Palestinian activist arrested in east Jerusalem flashpoint district

Israeli police on Sunday arrested a prominent activist campaigning against the threatened expulsion of Palestinian families from homes in the Israeli-annexed east Jerusalem neighbourhood of Sheikh Jarrah.

Police took Mona el-Kurd, 23, away for questioning and left a summons for her twin brother, Muhammad, their father told AFP a day after police had also detained an Al Jazeera journalist covering a demonstration nearby.

The family’s lawyer, Nasser Odeh, said police charged Mona el-Kurd with “acts that disturb peace and order” and “riotous acts”.

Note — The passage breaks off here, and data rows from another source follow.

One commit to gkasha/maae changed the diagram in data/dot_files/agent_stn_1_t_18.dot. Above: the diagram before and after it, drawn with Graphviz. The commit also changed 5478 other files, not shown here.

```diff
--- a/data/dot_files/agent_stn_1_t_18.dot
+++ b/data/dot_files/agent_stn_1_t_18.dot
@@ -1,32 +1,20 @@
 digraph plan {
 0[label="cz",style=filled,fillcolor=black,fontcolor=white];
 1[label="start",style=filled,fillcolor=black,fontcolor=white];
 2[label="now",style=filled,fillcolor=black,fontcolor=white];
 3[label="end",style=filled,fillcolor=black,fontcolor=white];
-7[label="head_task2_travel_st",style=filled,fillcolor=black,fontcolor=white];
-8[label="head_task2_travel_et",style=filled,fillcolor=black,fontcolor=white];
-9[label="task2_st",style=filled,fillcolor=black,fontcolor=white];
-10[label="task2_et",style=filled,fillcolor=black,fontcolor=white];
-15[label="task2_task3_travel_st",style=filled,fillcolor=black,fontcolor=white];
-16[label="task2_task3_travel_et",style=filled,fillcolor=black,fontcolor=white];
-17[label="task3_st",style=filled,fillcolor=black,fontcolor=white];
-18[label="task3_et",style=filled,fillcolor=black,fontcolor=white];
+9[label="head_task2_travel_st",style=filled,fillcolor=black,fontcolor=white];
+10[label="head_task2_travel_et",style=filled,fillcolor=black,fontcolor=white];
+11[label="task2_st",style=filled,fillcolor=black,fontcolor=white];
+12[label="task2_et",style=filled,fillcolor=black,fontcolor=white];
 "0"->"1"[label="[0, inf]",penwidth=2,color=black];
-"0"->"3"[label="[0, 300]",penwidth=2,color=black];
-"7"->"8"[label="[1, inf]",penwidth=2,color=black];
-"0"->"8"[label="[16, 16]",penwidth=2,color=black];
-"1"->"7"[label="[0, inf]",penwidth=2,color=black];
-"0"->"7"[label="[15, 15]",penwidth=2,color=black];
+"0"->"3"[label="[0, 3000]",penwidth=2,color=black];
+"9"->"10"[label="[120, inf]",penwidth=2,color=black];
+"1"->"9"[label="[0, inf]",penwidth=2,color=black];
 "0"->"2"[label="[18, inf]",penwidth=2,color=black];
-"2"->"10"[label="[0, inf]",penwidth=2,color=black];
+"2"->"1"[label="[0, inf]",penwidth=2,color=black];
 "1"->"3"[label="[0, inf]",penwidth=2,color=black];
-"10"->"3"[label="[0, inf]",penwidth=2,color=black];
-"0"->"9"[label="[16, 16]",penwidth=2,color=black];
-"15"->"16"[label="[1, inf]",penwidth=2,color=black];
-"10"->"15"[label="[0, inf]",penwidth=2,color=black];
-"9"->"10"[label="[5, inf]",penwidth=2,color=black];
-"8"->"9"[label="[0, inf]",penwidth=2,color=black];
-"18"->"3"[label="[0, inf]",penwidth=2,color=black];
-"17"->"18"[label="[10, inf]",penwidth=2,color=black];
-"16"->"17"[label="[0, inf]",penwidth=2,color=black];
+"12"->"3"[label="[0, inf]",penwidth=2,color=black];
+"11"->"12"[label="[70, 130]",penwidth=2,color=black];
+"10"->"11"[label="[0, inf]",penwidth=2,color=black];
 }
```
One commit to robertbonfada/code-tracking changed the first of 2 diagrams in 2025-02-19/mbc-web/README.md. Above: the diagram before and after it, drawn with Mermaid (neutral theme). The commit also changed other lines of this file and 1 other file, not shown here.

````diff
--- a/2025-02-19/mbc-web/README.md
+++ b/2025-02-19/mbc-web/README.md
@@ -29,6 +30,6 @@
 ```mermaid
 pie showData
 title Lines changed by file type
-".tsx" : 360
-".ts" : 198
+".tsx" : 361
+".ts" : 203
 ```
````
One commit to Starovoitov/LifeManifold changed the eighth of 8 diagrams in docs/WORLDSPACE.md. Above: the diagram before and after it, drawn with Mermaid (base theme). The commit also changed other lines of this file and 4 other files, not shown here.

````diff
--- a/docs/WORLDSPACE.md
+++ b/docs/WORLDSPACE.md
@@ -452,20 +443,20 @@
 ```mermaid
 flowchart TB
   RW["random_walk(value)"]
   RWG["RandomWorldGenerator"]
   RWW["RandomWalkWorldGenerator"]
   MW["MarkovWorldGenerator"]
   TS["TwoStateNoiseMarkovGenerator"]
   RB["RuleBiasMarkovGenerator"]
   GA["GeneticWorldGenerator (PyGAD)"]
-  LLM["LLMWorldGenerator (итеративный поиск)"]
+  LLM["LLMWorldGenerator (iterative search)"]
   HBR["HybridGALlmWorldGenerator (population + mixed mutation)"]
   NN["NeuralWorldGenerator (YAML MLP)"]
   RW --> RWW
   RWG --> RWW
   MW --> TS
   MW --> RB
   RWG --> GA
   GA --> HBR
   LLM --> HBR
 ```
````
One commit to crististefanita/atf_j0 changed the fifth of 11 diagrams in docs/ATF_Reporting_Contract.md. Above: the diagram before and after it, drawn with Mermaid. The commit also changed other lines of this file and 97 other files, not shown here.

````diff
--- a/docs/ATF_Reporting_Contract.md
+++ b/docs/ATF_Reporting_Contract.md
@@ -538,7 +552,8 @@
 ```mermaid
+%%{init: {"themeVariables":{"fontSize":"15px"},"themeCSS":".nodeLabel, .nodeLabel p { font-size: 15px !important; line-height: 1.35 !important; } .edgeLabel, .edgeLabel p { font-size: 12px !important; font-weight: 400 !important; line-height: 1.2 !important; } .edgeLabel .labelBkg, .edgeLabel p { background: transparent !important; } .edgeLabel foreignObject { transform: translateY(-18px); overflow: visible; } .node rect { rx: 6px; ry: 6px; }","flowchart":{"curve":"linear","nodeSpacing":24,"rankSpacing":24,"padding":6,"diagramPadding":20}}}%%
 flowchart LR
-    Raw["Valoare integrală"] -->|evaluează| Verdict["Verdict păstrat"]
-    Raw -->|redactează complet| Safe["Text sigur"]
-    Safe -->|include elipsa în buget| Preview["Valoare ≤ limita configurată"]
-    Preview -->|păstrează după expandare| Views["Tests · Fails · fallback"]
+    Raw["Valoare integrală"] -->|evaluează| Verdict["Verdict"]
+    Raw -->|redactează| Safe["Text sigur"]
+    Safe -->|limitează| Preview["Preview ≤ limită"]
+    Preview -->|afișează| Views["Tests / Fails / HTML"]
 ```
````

In footage widely shared on social media, she was shown handcuffed and taken by officers out of her family’s home in Sheikh Jarrah, whose struggle has crystalized Palestinian anger over Israel’s settlement movement.

Protests in Sheikh Jarrah spread early last month into the city’s Al-Aqsa mosque compound, sparking a crackdown by Israeli security forces against Palestinians there that further inflamed tensions.

Hamas, the Islamist group that controls the Palestinian enclave of Gaza, responded by launching volleys of rockets towards Israel on May 10, triggering an 11-day war between the Jewish state and Palestinian militants.

While Palestinians and their backers see the issue as a microcosm of the wider conflict over land, Jewish settlers and their supporters have labelled it a property dispute to be decided by Israeli courts.

– Looming evictions –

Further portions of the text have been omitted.